WHAT TO DO » Copy each line of the material beneath that holds the word "derived".
*** Opening PROVIDED RECORDS ***
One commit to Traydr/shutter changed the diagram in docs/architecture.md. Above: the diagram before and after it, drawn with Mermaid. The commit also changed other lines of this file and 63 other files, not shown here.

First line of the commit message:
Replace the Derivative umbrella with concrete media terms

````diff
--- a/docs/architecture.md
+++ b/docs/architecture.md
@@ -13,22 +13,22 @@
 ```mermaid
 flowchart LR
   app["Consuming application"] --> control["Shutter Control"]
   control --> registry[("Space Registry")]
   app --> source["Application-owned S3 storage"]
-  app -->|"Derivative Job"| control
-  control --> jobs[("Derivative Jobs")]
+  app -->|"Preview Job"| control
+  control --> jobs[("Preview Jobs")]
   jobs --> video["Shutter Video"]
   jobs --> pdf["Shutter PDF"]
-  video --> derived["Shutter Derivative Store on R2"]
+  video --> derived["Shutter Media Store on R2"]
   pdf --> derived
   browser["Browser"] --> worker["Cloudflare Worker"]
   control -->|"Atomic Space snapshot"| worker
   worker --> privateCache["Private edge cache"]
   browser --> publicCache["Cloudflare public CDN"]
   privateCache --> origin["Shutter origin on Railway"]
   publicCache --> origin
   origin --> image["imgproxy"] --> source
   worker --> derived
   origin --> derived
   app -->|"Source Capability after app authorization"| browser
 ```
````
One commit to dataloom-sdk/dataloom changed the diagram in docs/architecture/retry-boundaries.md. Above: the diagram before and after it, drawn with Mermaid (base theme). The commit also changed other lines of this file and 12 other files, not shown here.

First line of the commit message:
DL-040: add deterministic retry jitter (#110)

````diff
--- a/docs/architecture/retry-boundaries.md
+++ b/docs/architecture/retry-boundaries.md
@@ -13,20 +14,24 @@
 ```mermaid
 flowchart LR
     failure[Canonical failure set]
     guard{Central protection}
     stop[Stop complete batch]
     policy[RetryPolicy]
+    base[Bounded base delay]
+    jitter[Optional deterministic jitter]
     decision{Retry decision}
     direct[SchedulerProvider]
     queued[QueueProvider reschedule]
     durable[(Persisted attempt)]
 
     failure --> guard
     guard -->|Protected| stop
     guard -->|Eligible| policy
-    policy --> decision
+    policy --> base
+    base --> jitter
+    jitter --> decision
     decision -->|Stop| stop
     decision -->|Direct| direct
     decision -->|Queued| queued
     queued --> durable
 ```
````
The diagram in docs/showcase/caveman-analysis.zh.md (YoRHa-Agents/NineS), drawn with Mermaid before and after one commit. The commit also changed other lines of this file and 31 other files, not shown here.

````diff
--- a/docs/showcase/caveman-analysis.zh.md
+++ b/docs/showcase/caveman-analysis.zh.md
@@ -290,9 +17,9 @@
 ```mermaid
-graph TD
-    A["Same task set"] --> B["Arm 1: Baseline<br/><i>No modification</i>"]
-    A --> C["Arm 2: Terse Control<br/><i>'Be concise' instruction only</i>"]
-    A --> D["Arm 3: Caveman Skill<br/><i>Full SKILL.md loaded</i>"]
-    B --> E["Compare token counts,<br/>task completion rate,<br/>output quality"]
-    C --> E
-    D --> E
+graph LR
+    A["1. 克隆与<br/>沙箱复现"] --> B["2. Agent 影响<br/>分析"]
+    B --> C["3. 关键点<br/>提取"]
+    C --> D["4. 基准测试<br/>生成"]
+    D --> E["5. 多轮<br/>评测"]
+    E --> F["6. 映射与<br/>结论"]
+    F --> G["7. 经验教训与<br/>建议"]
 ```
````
*** Closing PROVIDED RECORDS ***
RESPONSE AREA »
-  video --> derived["Shutter Derivative Store on R2"]
+  video --> derived["Shutter Media Store on R2"]
   pdf --> derived
   worker --> derived
   origin --> derived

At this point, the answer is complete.